# Items listed in a dataset
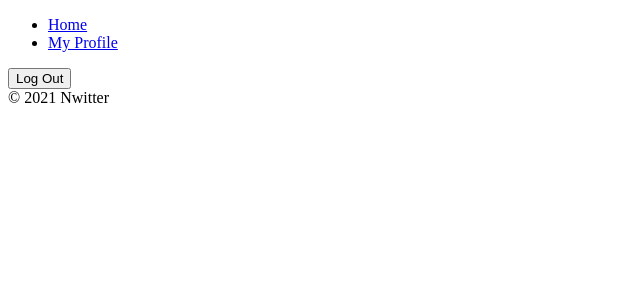
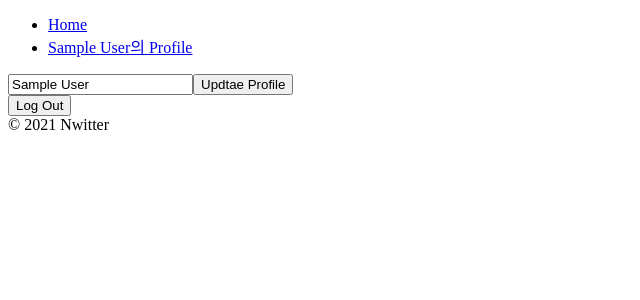
Before and after one commit to JaeLinJoo/nwitter, a React (Create React App) app: page /#/profile in a window 1280 px wide. Shown: the top 300 px of the page, without its empty margins (0-640 px from the left). Built offline with nearby package versions, Linux system fonts and the light colour scheme; no server answers; the database is empty; sample sign-in values are in the browser's storage.

Commit message:
5.1 Updtae Profile

```diff
--- a/src/components/Navigation.js
+++ b/src/components/Navigation.js
@@ -1,13 +1,13 @@
 import React from "react";
 import { Link } from "react-router-dom";
 
-const Navigation = () => <nav>
+const Navigation = ({userObj}) => <nav>
     <ul>
         <li>
             <Link to ="/">Home</Link>
         </li>
         <li>
-            <Link to ="/profile">My Profile</Link>
+            <Link to ="/profile">{userObj.displayName}의 Profile</Link>
         </li>
     </ul>
 </nav>
--- a/src/components/Router.js
+++ b/src/components/Router.js
@@ -8,7 +8,7 @@ import Navigation from "components/Navigation";
 const AppRouter = ({isLoggedIn, userObj}) => {
     return (
         <Router>
-            {isLoggedIn && <Navigation />}
+            {isLoggedIn && <Navigation userObj={userObj}/>}
             <Switch>
                 {isLoggedIn ? (
                 <>
--- a/src/routes/Profile.js
+++ b/src/routes/Profile.js
@@ -1,27 +1,42 @@
-import { authService, dbService } from "fbase";
-import React, { useEffect } from "react";
+import { authService } from "fbase";
+import React, { useState } from "react";
 import { useHistory } from "react-router-dom";
 
 export default ({ userObj }) => {
   const history = useHistory();
+  const[newDisplayName, setNewDisplayName] = useState(userObj.displayName);
   const onLogOutClick = () => {
     authService.signOut();
     history.push("/");
   };
-  const getMyNweets = async () => {
-    const nweets = await dbService
-      .collection("nweets")
-      .where("creatorId", "==", userObj.uid)
-      .orderBy("createdAt")
-      .get();
-      console.log(nweets.docs.map((doc)=>doc.data()));
+
+  const onChange = (event) => {
+    const {
+      target: { value },
+    } = event;
+    setNewDisplayName(value);
   };
-  useEffect(() => {
-    getMyNweets();
-  }, []);
+
+  const onSubmit = async(event) => {
+    event.preventDefault();
+    if(userObj.displayName !== newDisplayName){
+        await userObj.updateProfile({
+            displayName : newDisplayName,
+        });
+    }
+  };
 
   return (
     <>
+      <form onSubmit={onSubmit}>
+        <input
+          onChange={onChange}
+          type="text"
+          placeholder="Display name"
+          value={newDisplayName}
+        />
+        <input type="submit" value="Updtae Profile" />
+      </form>
       <button onClick={onLogOutClick}>Log Out</button>
     </>
   );
```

# PROBLEM REQUIREMENTS
Show the lines above with "authService".

# RESPONSE AREA
-import { authService, dbService } from "fbase";
+import { authService } from "fbase";
     authService.signOut();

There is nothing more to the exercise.